#### User interface change data

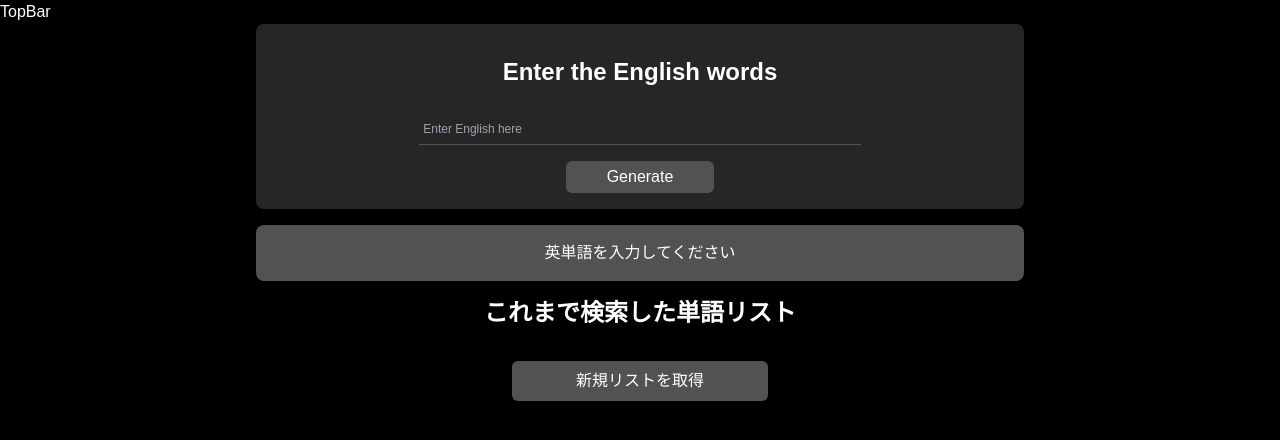
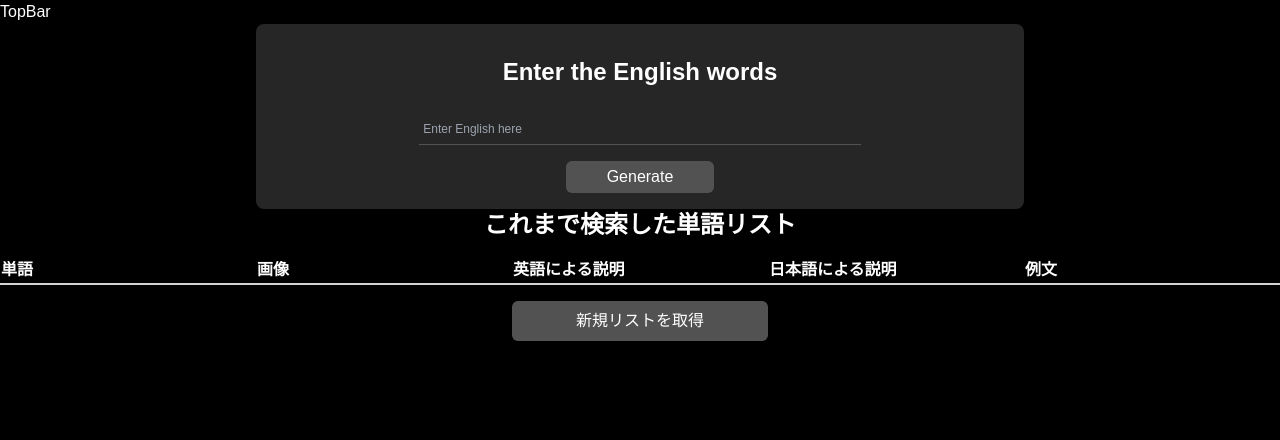
Before and after one commit to akira21kaji/Imagination_English, a Next.js app: page /home in a window 1280 px wide. Shown: the top 440 px of the page. Built offline with nearby package versions, Linux system fonts and the light colour scheme.

Commit message:
画像生成したものをいきなり保存せずにモーダル表示→保存の流れを作りました

```diff
--- a/firebase.ts
+++ b/firebase.ts
@@ -2,6 +2,7 @@ import { initializeApp } from "firebase/app";
 import { getAnalytics } from "firebase/analytics";
 import { doc, getFirestore } from "firebase/firestore";
 import { getAuth } from "firebase/auth";
+import { getStorage } from "firebase/storage";
 
 const firebaseConfig = {
   apiKey: "AIzaSyAc95tRTlJwcX8QVMLAHnbWQVJ5rcVYc_8",
@@ -14,5 +15,7 @@ const firebaseConfig = {
 };
 
 const app = initializeApp(firebaseConfig);
+
+export const storage = getStorage(app);
 export const db = getFirestore(app);
 export const auth = getAuth(app);
--- a/src/common/components/Loading/Loading.tsx
+++ b/src/common/components/Loading/Loading.tsx
@@ -2,7 +2,9 @@ import React from 'react'
 
 const Loading = () => {
   return (
-    <div>Loading</div>
+    <div className='flex justify-center' aria-label='loading'>
+      <div className='animate-spin rounded-full h-32 w-32 border-t-2 border-b-2 border-neutral-900'></div>
+    </div>
   )
 }
 
--- /dev/null
+++ b/src/modules/Home/components/GenerateResultModal.tsx
@@ -0,0 +1,90 @@
+'use client'
+
+import { useWordsContext } from '@/src/lib/words/wordsContext';
+import Image from 'next/image';
+import React, { useState } from 'react'
+
+const GenerateResultModal = ({setIsModalOpen}: {setIsModalOpen: (isModalOpen: boolean) => void}) => {
+  const [isSaving, setIsSaving] = useState(false);
+  const {generateExplanation, setGenerateExplanation} = useWordsContext() || {};
+
+  const handleSaveToFirebase = async () => {
+    if(!generateExplanation || isSaving) {
+      console.log('generateExplanation is not defined');
+      return;
+    }
+    setIsSaving(true);
+
+    try {
+        const firebaseResponse = await fetch('api/firebase',{
+          method: 'POST',
+          headers: {
+            'Content-Type': 'application/json',
+          },
+          body: JSON.stringify({
+            generateExplanation,
+          }),
+        });
+
+        if(!firebaseResponse.ok) {
+          throw new Error('Network response was not ok');
+        }
+
+        console.log('データが正常に保存されました');
+        setIsModalOpen(false);
+    } catch (error) {
+      console.log('データの保存に失敗しました',error);
+    } finally {
+      setIsSaving(false);
+    }
+  }
+
+  return (
+    <div className='absolute flex flex-col p-1em bg-neutral-600 rounded-lg'>
+        {typeof generateExplanation === "string" ? (
+          "error" in JSON.parse(generateExplanation) ? (
+              <p className='text-white text-center'>
+                {JSON.parse(generateExplanation).error}
+              </p>
+            ) : (
+              <div className='flex flex-col justify-center items-center '>
+                <ul className='text-white text-left'>
+                  <li>
+                    inputWord: {JSON.parse(generateExplanation).inputWord}
+                  </li>
+                  <li>
+                    inJapanese: {JSON.parse(generateExplanation).inJapanese}
+                  </li>
+                  <li>
+                    example: {JSON.parse(generateExplanation).example}
+                  </li>
+                </ul>
+                <Image src={JSON.parse(generateExplanation).imageUrl} alt='image' width={100} height={100}/>
+              </div>
+            )
+          ) : null}
+        <div className='flex justify-center gap-3 mt-5'>
+          <button
+          onClick={handleSaveToFirebase}
+          disabled={!generateExplanation || isSaving}
+          className='bg-neutral-700 w-1/5 p-2 rounded-md m-2 text-white hover:bg-neutral-800 justify-self-end'
+          >
+            保存
+          </button>
+          <button
+            className='bg-neutral-700 w-1/5 p-2 rounded-md m-2 text-white hover:bg-neutral-800 justify-self-end'
+            onClick={() => setIsModalOpen?.(false)}
+            >
+              閉じる
+          </button>
+          <button
+            className='bg-neutral-700 w-1/5 p-2 rounded-md m-2 text-white hover:bg-neutral-800 justify-self-end'
+            >
+              再度生成する
+            </button>
+        </div>
+    </div>
+  )
+}
+
+export default GenerateResultModal
--- a/src/modules/Home/pages/Home/EnglishEntry/EnglishEntry.tsx
+++ b/src/modules/Home/pages/Home/EnglishEntry/EnglishEntry.tsx
@@ -1,10 +1,12 @@
 'use client'
 
 import { useWordsContext } from '@/src/lib/words/wordsContext';
-import { useEffect } from 'react';
+import { useEffect, useState } from 'react';
+import GenerateResultModal from '../../../components/GenerateResultModal';
 
 const EnglishEntry = () => {
   const {inputWord, setInputWord, generateExplanation, setGenerateExplanation} = useWordsContext() || {};
+  const [isModalOpen, setIsModalOpen] = useState(false);
 
   const handleGenerate = async (e: React.FormEvent<HTMLFormElement>) => {
     e.preventDefault();
@@ -37,30 +39,8 @@ const EnglishEntry = () => {
   }
 
   useEffect(() => {
-    const sendFirebase = async () => {
-
-      if(!generateExplanation) {
-        console.log('generateExplanation is not defined');
-        return;
-      }
-
-      const firebaseResponse = await fetch('api/firebase',{
-        method: 'POST',
-        headers: {
-          'Content-Type': 'application/json',
-        },
-        body: JSON.stringify({
-          generateExplanation,
-        }),
-      });
-
-      if(!firebaseResponse.ok) {
-        throw new Error('Network response was not ok');
-      }
-
-    }
     if(generateExplanation) {
-      sendFirebase();
+      setIsModalOpen(true);
     }
   },[generateExplanation])
 
@@ -86,15 +66,13 @@ const EnglishEntry = () => {
             Generate
           </button>
       </form>
-      <div className='bg-neutral-600 p-4 rounded-lg m-4 w-3/5'>
-        <p className='text-white text-center'>
-          {generateExplanation
-            ? typeof generateExplanation === 'string'
-            ? generateExplanation
-            : JSON.stringify(generateExplanation)
-            : '英単語を入力してください'}
-        </p>
+      {isModalOpen &&
+      <div
+        className='flex justify-center items-center h-full w-full bg-black bg-opacity-50'
+        >
+        <GenerateResultModal setIsModalOpen={setIsModalOpen}/>
       </div>
+      }
     </>
 
 )
--- a/src/modules/Home/pages/Home/Lists/Lists.tsx
+++ b/src/modules/Home/pages/Home/Lists/Lists.tsx
@@ -23,16 +23,36 @@ const Lists = () => {
   return (
     <>
       <p className="text-center text-white text-2xl font-bold">これまで検索した単語リスト</p>
-      <div className="grid grid-cols-4 gap-2">
-        {wordLists.map((item: any, index: number) => (
+      <div className="w-full">
+        {/* {wordLists.map((item: any, index: number) => (
           <div key={index} className="bg-gray-100 p-2 rounded-md">
             <p className="text-center text-gray-800 text-3xl font-bold">{item.inputWord}</p>
             <p className="text-gray-800 text-md">{item.explanation}</p>
             <p className="text-gray-800 text-md">{item.inJapanese}</p>
             <p className="text-gray-800 text-md">{item.example}</p>
-            {item.imageUrl && <Image src={item.imageUrl} alt="画像" width={200} height={200} />}
-          </div>
-        ))}
+            {"imageUrl" in item ? <Image src={item.imageUrl} alt="画像" width={200} height={200} /> : <p className="text-gray-800 text-md">画像登録なし</p>} */}
+        <table className="table-fixed w-full text-white text-left">
+          <thead className="text-white text-l border-b-2 border-neutral-300">
+            <tr>
+              <th>単語</th>
+              <th>画像</th>
+              <th>英語による説明</th>
+              <th>日本語による説明</th>
+              <th>例文</th>
+            </tr>
+          </thead>
+          <tbody>
+            {wordLists.map((item: any, index: number) => (
+              <tr key={index} className="border-b-2 border-neutral-500">
+                <td className="text-2xl">{item.inputWord}</td>
+                <td>{"imageUrl" in item ? <Image src={item.imageUrl} alt="画像" width={100} height={100} /> : <p className="text-gray-800 text-md">画像登録なし</p>}</td>
+                <td>{item.explanation}</td>
+                <td>{item.inJapanese}</td>
+                <td>{item.example}</td>
+              </tr>
+            ))}
+        </tbody>
+        </table>
       </div>
       <button className="w-1/5 justify-self-center bg-neutral-600 text-white p-2 rounded-md hover:bg-neutral-700" onClick={() => getWordLists()}>新規リストを取得</button>
     </>
```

#### WORK ITEM
Search the records for the word "parse" and return every line that holds it.

#### RESULT
+          "error" in JSON.parse(generateExplanation) ? (
+                {JSON.parse(generateExplanation).error}
+                    inputWord: {JSON.parse(generateExplanation).inputWord}
+                    inJapanese: {JSON.parse(generateExplanation).inJapanese}
+                    example: {JSON.parse(generateExplanation).example}
+                <Image src={JSON.parse(generateExplanation).imageUrl} alt='image' width={100} height={100}/>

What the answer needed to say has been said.